• **Assignment**
Below are some entries. Work out how many of their lines hold the word "imagen", and write that number alone.

─── Data excerpts ───

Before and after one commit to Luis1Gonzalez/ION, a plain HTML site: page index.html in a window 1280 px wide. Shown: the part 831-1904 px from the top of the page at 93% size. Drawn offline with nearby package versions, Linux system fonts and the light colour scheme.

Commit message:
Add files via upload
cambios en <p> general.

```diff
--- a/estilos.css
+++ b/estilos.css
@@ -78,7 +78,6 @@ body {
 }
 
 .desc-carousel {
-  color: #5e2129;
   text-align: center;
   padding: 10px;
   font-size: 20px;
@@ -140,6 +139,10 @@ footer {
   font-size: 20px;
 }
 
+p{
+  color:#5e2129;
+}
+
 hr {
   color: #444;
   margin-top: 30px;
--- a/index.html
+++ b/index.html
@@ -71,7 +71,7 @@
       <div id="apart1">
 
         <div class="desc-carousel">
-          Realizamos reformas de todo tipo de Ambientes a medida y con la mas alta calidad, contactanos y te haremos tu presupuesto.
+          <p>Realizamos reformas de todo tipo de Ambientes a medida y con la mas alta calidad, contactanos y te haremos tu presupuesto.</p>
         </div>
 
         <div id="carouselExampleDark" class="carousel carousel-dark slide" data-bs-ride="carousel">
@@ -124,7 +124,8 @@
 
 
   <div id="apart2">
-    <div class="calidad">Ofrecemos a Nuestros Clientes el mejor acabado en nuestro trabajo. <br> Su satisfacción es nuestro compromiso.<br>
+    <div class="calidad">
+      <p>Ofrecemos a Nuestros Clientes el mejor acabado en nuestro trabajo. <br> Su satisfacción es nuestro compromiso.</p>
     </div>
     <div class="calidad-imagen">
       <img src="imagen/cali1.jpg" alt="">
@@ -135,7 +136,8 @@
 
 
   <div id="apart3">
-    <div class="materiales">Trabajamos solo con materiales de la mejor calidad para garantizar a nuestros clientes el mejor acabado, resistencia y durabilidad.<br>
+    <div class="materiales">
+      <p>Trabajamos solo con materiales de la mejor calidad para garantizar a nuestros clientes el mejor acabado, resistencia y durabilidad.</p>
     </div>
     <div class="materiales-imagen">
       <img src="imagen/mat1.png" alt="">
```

───
─── Data excerpts ───

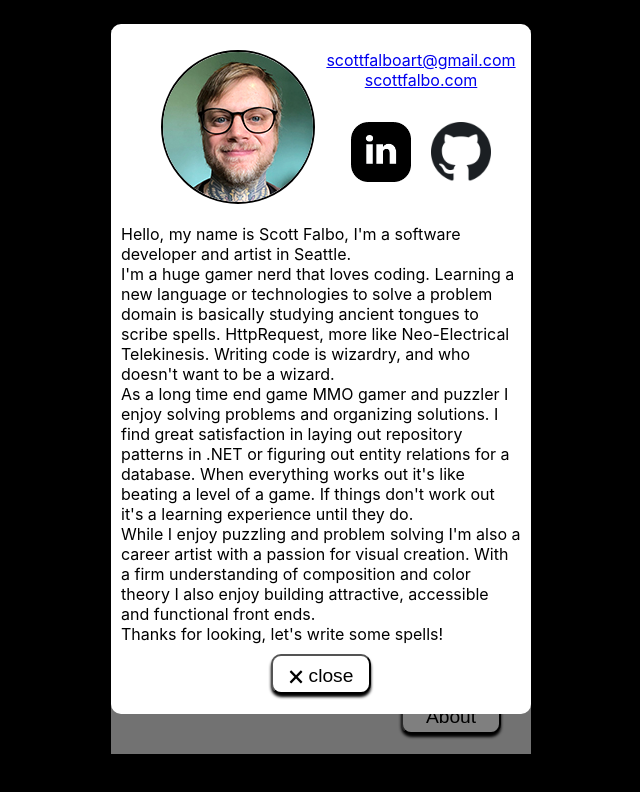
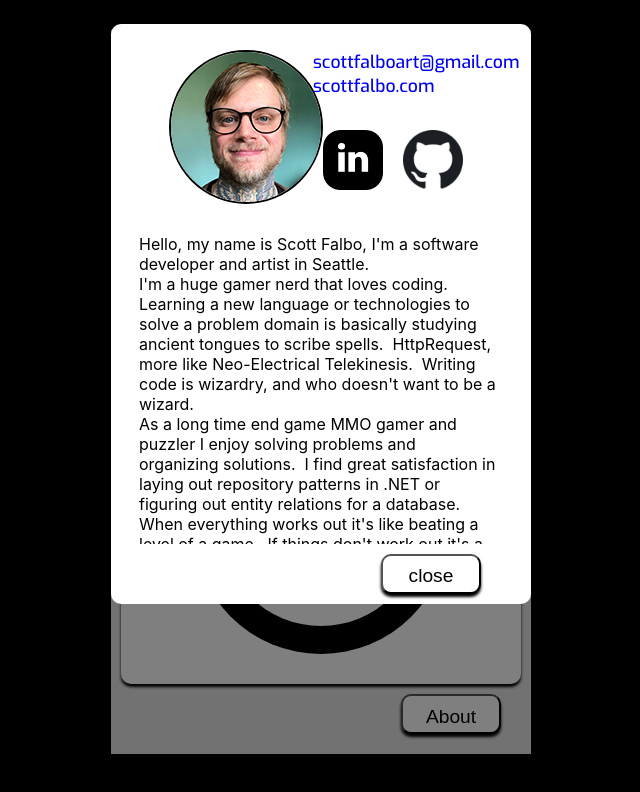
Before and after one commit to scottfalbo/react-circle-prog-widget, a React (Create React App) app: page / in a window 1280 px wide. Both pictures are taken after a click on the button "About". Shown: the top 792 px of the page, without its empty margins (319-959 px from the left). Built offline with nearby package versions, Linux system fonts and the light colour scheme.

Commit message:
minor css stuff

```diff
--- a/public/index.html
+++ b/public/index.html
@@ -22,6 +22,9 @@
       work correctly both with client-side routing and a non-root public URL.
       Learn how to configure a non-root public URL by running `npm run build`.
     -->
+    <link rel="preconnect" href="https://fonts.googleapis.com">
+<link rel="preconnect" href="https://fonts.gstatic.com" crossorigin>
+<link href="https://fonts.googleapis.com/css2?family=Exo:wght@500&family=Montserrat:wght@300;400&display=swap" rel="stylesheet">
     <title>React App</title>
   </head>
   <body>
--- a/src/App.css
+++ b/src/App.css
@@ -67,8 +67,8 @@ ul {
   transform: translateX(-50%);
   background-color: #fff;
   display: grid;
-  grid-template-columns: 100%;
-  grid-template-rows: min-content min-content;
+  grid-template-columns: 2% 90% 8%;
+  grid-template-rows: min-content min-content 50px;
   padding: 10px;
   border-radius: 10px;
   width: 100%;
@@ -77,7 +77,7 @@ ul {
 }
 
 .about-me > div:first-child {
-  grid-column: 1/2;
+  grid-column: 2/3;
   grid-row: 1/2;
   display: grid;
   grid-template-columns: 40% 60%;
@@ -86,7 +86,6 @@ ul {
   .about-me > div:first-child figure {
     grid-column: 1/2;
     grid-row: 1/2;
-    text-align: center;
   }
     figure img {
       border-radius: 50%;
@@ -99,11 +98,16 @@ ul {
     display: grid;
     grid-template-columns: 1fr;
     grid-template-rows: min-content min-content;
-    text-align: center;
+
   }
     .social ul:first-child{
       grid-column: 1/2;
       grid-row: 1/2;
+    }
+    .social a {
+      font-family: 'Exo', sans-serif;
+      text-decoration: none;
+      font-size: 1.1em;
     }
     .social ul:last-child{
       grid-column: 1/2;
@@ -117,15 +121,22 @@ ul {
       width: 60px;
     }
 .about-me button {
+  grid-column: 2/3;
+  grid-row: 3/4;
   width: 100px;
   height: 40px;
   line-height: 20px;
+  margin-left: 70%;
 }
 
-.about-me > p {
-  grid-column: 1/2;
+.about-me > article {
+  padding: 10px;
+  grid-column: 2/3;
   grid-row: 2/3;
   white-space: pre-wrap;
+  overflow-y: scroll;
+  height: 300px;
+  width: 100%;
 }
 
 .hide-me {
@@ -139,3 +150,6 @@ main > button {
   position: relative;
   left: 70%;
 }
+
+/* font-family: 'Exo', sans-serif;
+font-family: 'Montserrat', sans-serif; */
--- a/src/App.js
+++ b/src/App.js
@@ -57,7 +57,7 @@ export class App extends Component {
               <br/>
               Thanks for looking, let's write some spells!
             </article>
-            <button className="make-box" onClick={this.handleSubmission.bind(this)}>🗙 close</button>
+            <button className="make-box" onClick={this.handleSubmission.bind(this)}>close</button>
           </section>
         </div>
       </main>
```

───

• **Exercise response**
4